With numerous research and invaluable references, the authors present what is wrong with the aid industry and equip readers with an underground knowledge to question why these barbaric aid policies of Western Governments, private companies and central banks are in place.

My Ranking: 5 Stars

Almost Invincible: By Suzanne Burdon



“Provocative and profound, with brilliant characterisation, Suzanne Burdon’s dazzling novel, ´Almost Invincible´ skilfully blends fact and fiction into a realistic portrayal of some of the mysteries and day-to-day events surrounding Mary Shelly’s life!” Catherine Rose Putsche

Almost Invincible is a fictional telling of Mary Shelly’s life based on true events. The story opens on a stormy and turbulent night in the summer of 1816 at Lord Bryon’s villa in Lake Geneva. Lord Byron challenges all his guests, Shelley, Claire Clairmont, Mary and Dr. Polidori to write ghost stories and this is where Mary produces a terrifying story that will later become, Frankenstein, eventually assuring Mary a permanent place in literary history. The story then goes on to document Mary’s ignominious love affair with Percy Bysshe Shelley, who is married with children at the time of their elopement and follows the couple around England, Switzerland, France and Italy, where they experience a number of traumas such as being ostracised due to their controversial life choices, financial worries and the death of their children, and Mary’s manipulative step-sister, who drives Mary to despair on many occasions.

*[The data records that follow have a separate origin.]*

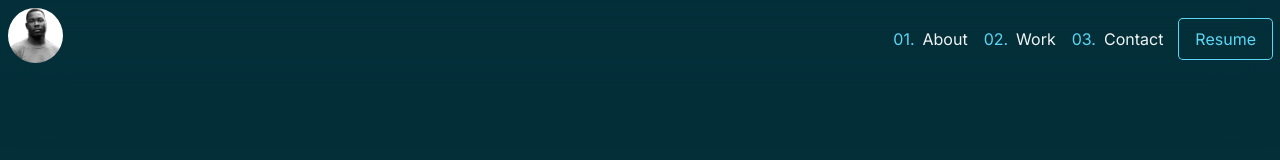
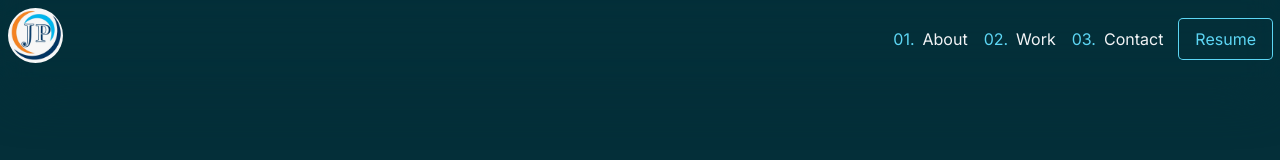
Before and after one commit to jav1anpry5ce/portfolio, a Next.js app: page / in a window 1280 px wide. Shown: the top 160 px of the page. Built offline with nearby package versions, Linux system fonts and the light colour scheme.

Commit message:
undo logo

```diff
--- a/components/Header.jsx
+++ b/components/Header.jsx
@@ -83,7 +83,7 @@ export default function Header() {
         <div className="mx-auto flex w-full max-w-7xl items-center justify-between p-2">
           <a href="#main" onClick={() => scrollTo(mainRef)} tabIndex="1">
             <Image
-              src="/images/head_shot.jpg"
+              src="/images/logo.jpeg"
               alt="logo"
               width={55}
               height={55}
```
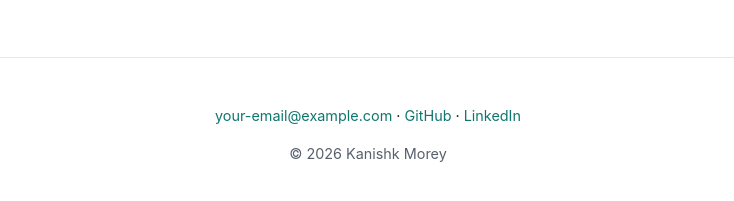
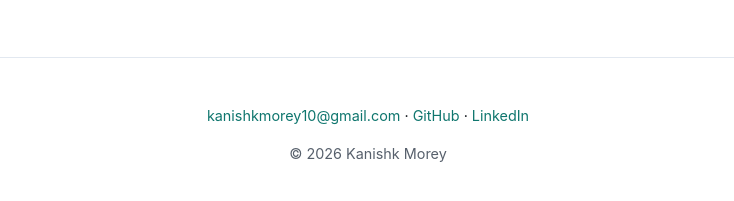
Before and after one commit to kanishkmorey/kanishkmorey.github.io, a Jekyll site: the page built from index.markdown, in a window 1280 px wide. Shown: the part 689-890 px from the top of the page, without its empty margins (272-1006 px from the left). Built offline with Jekyll 4.4.1, drawn with Linux system fonts in a browser that asks for light colours.

Commit message:
Update contact information in _config.yml

```diff
--- a/_config.yml
+++ b/_config.yml
@@ -19,9 +19,9 @@
 url: "https://kanishkmorey.github.io"
 baseurl: ""
 
-email: your-email@example.com # TODO: replace with your real email
+email: kanishkmorey10@gmail.com
 github_username: kanishkmorey
-linkedin_username: kanishkmorey # TODO: replace, e.g. "kanishkmorey"
+linkedin_username: kanishkmorey
 
 # Shown on the home page, under your name.
 role: "Back End Software Engineer"
```
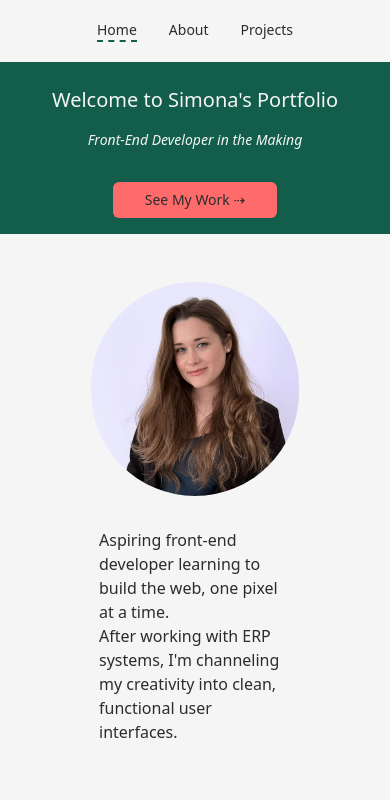
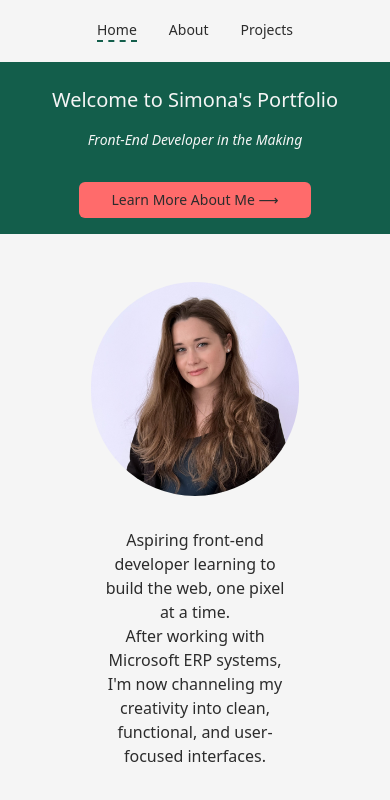
Before and after one commit to Simonaglem/my-portfolio, a React (Vite) app: page / in a window 390 px wide. Shown: the top 800 px of the page. Built offline with nearby package versions, Linux system fonts and the light colour scheme.

Commit message:
Modify 'Home' page
- Changed button link from 'Projects' to 'About' page
- Modified profile photo alt text
- Modified summary text
- Modified summary text alignment for small screens (centered)

```diff
--- a/src/routes/index.tsx
+++ b/src/routes/index.tsx
@@ -13,20 +13,20 @@ function RouteComponent() {
 				<em className="mb-6 p-2 text-sm md:text-base lg:text-lg">
 					Front-End Developer in the Making
 				</em>
-				<Link to="/projects" className="link-btn">
-					See My Work &#8674;
+				<Link to="/about" className="link-btn">
+					Learn More About Me &#x27F6;
 				</Link>
 			</section>
 			<section className="page-main-section home-summary">
 				<img
 					src={profileImg}
-					alt="Profile Photo"
+					alt="Simona Glemžaitė Photo"
 					className="max-w-52 rounded-full md:max-w-60 lg:max-w-64"
 				/>
-				<p className="max-w-48 md:max-w-60 lg:max-w-80">
+				<p className="max-w-48 text-center md:max-w-60 md:text-start lg:max-w-80">
 					Aspiring front-end developer learning to build the web, one pixel at a time.
-					<br /> After working with ERP systems, I'm channeling my creativity into clean, functional
-					user interfaces.
+					<br /> After working with Microsoft ERP systems, I'm now channeling my creativity into
+					clean, functional, and user-focused interfaces.
 				</p>
 			</section>
 		</section>
```
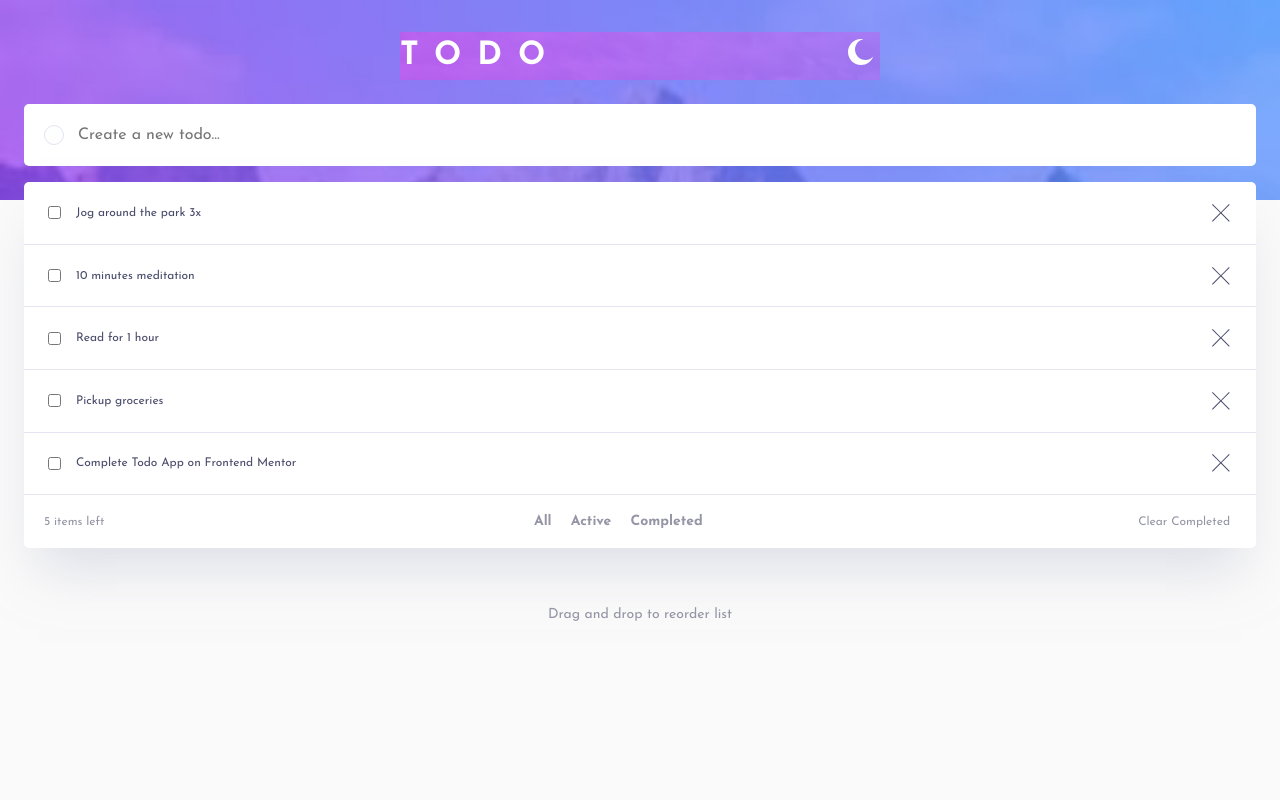
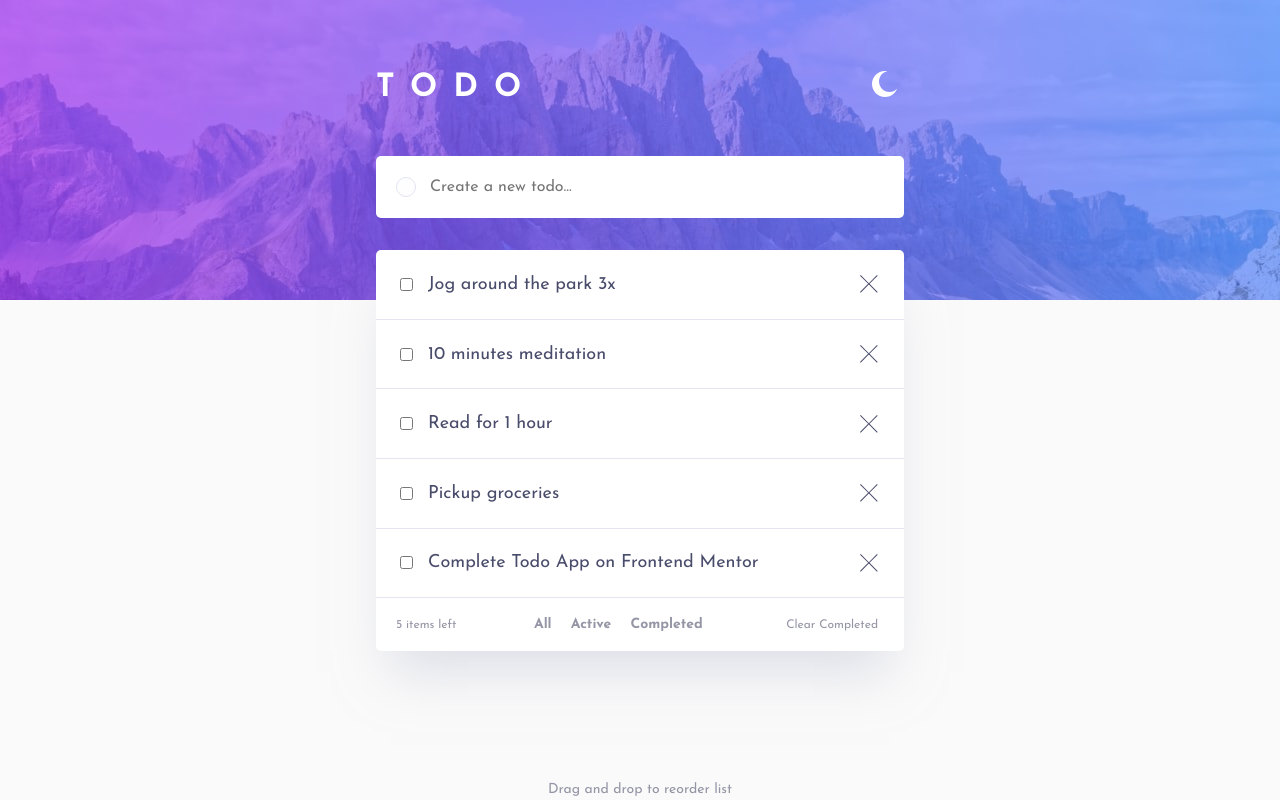
Before and after one commit to ralphvirtucio/todo-app, a Next.js app: page / in a window 1280 px wide. Built offline with nearby package versions, Linux system fonts and the light colour scheme.

Commit message:
feature: Static Todo Application

```diff
--- a/app/page.module.css
+++ b/app/page.module.css
@@ -53,4 +53,9 @@
     font-weight: 700;
     text-decoration: none;
   }
+
+
+  .todos__drag-n-drop-label {
+    transform: translateY(0);
+  }
 }
--- a/components/Card/card.module.css
+++ b/components/Card/card.module.css
@@ -2,10 +2,12 @@
   border-radius: 0.3125rem;
   box-shadow: 0px 35px 50px -15px rgba(194, 195, 214, 0.5);
   background-color: #fff;
+  max-width: 33rem;
+  margin-inline: auto;
+  width: 90%;
 }
 
 .card.todos {
-  margin-inline: 1.5rem;
   padding-block-end: 1rem;
   margin-block-end: 1rem;
   transform: translateY(-5rem);
@@ -34,6 +36,9 @@
 
 
 @media only screen and (min-width: 48rem) {
+  .card.todos {
+    transform: translateY(-7rem);
+  }
   .card.todos__cta--mobile {
     display: none;
   }
--- a/components/Header/header.module.css
+++ b/components/Header/header.module.css
@@ -12,8 +12,10 @@
   display: flex;
   align-items: center;
   justify-content: space-between;
-  max-width: 30rem;
+  max-width: 33rem;
+  /* width: 90%; */
   margin-inline: auto;
+  background-color: transparent;
 }
 
 .header h1 {
@@ -28,8 +30,11 @@
 }
 
 
-@media only screen and (min-width: 64rem) {
-  .header {
+@media only screen and (min-width: 48rem) {
+  .header__container {
     background-image: url('../../public/images/bg-desktop-light.jpg');
+    min-height: 300px;
+    background-position: center;
+    padding-block-start: 4rem;
   }
 }
--- a/components/Input/input.module.css
+++ b/components/Input/input.module.css
@@ -8,6 +8,9 @@
   padding-inline: 1.25rem;
   margin-inline: 1.5rem;
   transform: translateY(-6rem);
+  max-width: 33rem;
+  margin-inline: auto;
+  width: 90%;
 
 
   .readonly-checkbox {
@@ -24,3 +27,10 @@
     color: hsla(235, 9%, 61%, 1);
   }
 }
+
+
+@media only screen and (min-width: 48rem) {
+  .form__control {
+    transform: translateY(-9rem);
+  }
+}
--- a/components/TodoItem/todo.module.css
+++ b/components/TodoItem/todo.module.css
@@ -21,3 +21,10 @@ padding-inline: 1.25rem;
   background-color: transparent;
   line-height: 0;
 }
+
+
+@media only screen and (min-width: 64rem) {
+  .todo__description {
+    font-size: 1.125rem;
+  }
+}
```
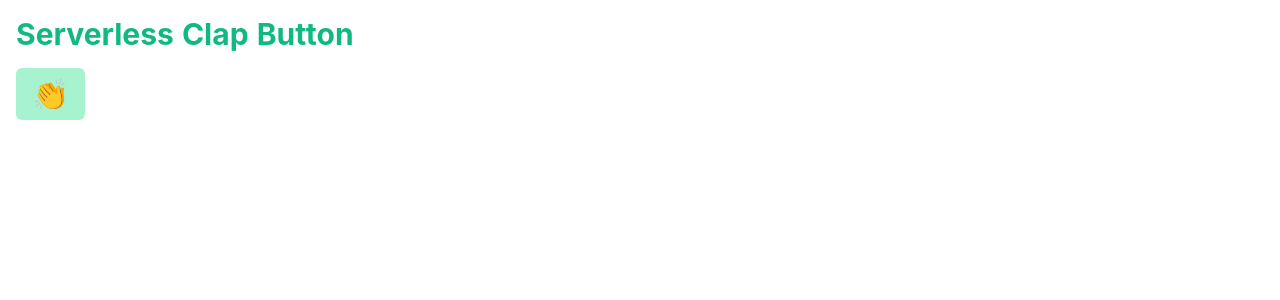
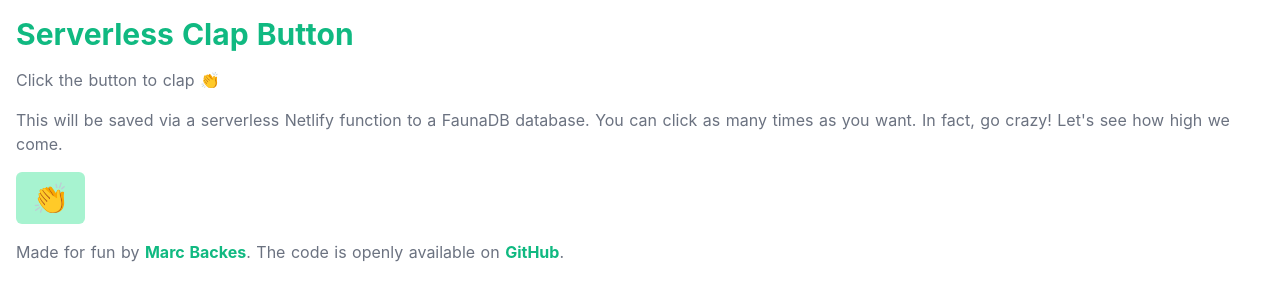
Before and after one commit to themarcba/nuxt-netlify-function-demo, a Nuxt app: page / in a window 1280 px wide. Shown: the top 300 px of the page. Built offline with nearby package versions, Linux system fonts and the light colour scheme; no server answers.

Commit message:
added some simple security

```diff
--- a/pages/index.vue
+++ b/pages/index.vue
@@ -1,6 +1,31 @@
 <template>
   <div class="claps m-4">
     <h1 class="text-3xl font-bold text-green-500">Serverless Clap Button</h1>
+    <p class="text-gray-500 mt-4">Click the button to clap 👏</p>
+    <p class="text-gray-500 mt-4">
+      This will be saved via a serverless Netlify function to a FaunaDB
+      database. You can click as many times as you want. In fact, go crazy!
+      Let's see how high we come.
+    </p>
+
     <clap-button id="demo-clap-button" />
+    <p class="text-gray-500">
+      Made for fun by
+      <a
+        href="https://twitter.com/themarcba"
+        class="font-bold text-green-500 hover:underline"
+      >
+        Marc Backes</a
+      >. The code is openly available on
+      <a
+        href="https://github.com/themarcba/nuxt-netlify-function-demo"
+        class="font-bold text-green-500 hover:underline"
+      >
+        GitHub</a
+      >.
+    </p>
+    <ul>
+      <li><a href="http://"></a></li>
+    </ul>
   </div>
 </template>
```
Also changed, not shown: 1 other file (tests, documents, lock files or other folders).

Burdon has crafted a beautiful story full of adventure, strength and survival of a real-life heroine who despite suffering with misfortune in her life is one of the most influential female geniuses of her time.

My Ranking: 5 Stars

My Review Sites: